In his first full campaign, Alomar hit a solid .260 with the Padres, and swiped 23 bases. It was a sign of things to come. In 1991, Roberto's career would take a drastic change. That change would have him winding up all the way across North America as a member of the Toronto Blue Jays. At the time, being sent to play for the Canadian team was like a prize. They had the nicest stadium. They had a great team. They were a player's dream. In the winter GM meetings, Toronto GM Pat Gillick worked out what is arguably the biggest trade in franchise history. He acquired outfielder Joe Carter along with Alomar, for Fred McGriff and Tony Fernandez. Alomar became an instant fan favourite in his new hometown. Gold Glove winner could be added to Alomar's title in 1991, as he was named the best second baseman in the American circuit. Oh yeah, let's not forget all he did in the playoffs was hit .474 in the Jays five game series against the Minnesota Twins in the ALCS.

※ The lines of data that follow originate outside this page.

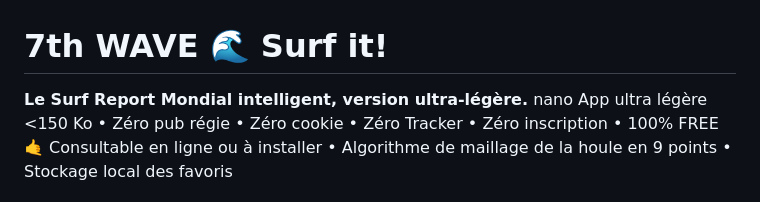
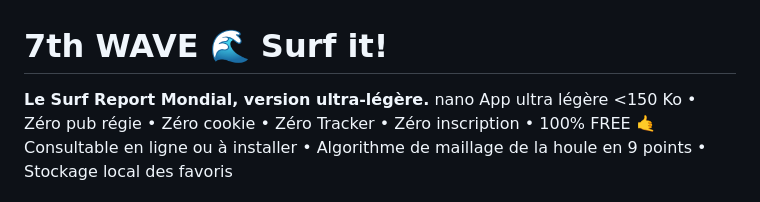
Before and after one commit to brunolaforet/nano-7th-wave, a Markdown page: README.md, the part around the change. Drawn GitHub-style.

```diff
--- a/README.md
+++ b/README.md
@@ -1,6 +1,6 @@
 # **7th WAVE 🌊 Surf it!**
 
-**Le Surf Report Mondial intelligent, version ultra-légère.**
+**Le Surf Report Mondial, version ultra-légère.**
 nano App ultra légère <150 Ko • Zéro pub régie • Zéro cookie • Zéro Tracker • Zéro inscription • 100% FREE 🤙 Consultable en ligne ou à installer • Algorithme de maillage de la houle en 9 points • Stockage local des favoris
 
 👉 App : https://brunolaforet.github.io/nano-7th-wave
```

Fast forward to 1992. Roberto Alomar is spoiled as the 24 year old gets a taste of World Series action at such a young age. The Jays' second bagger played a pivotal role in their triumph over the NL's Atlanta Braves, bringing the World Series to Canada for the first time in Major League history. Alomar struggled at the plate, hitting .208 in the Series, but was a force to be reckoned with on the base paths. He stole four bases in just six games. Also, his defence as always was second to none. In fact, in July of 1995, Alomar shattered the American League record of games played without an error for second basemen. The previous mark was 90; Alomar stretched it to 104. In that season he made just four errors on 640 chances.
Sadly, all happy stories do not finish with happy endings. While Alomar seemingly enjoyed his time in Toronto as a fan favourite, it appeared as though it was not to be. In 1996, Alomar started to grumble about the city of Toronto, saying a female stalker was threatening his life. He sat out the last nine games of the season, demanding a trade. Many felt he was protecting his personal statistics. Finally prior to the '97 season, Alomar signed on with the division rivals from Baltimore. In Alomar's first game back at SkyDome, he was involved in an argument with home plate umpire Ken Hirschbeck and wound up spitting in the umpire's face. It was an infamous moment, and Alomar to this day has not lived it down.
Every time the once-loved Roberto Alomar returns to Toronto, he has and will continue to receive a treatment of cheers and jeers from the fans. Perhaps the booing is deserved, but Alomar still ranks as the greatest second baseman to ever suit up for the Toronto Blue Jays. The numbers support it and the highlight reels support it. Alomar is still playing today. He has made stops in Baltimore, Cleveland, New York as a member of the Mets, Chicago as a White Sox, back to the Mets, and has now signed a contract to play for the Arizona Diamondbacks. Those same Diamondbacks visit SkyDome June 11,12, and 13th in a rare inter-league match-up. Get your tickets now, for it very well might be your last chance to see Robby Alomar in action, love him or hate him.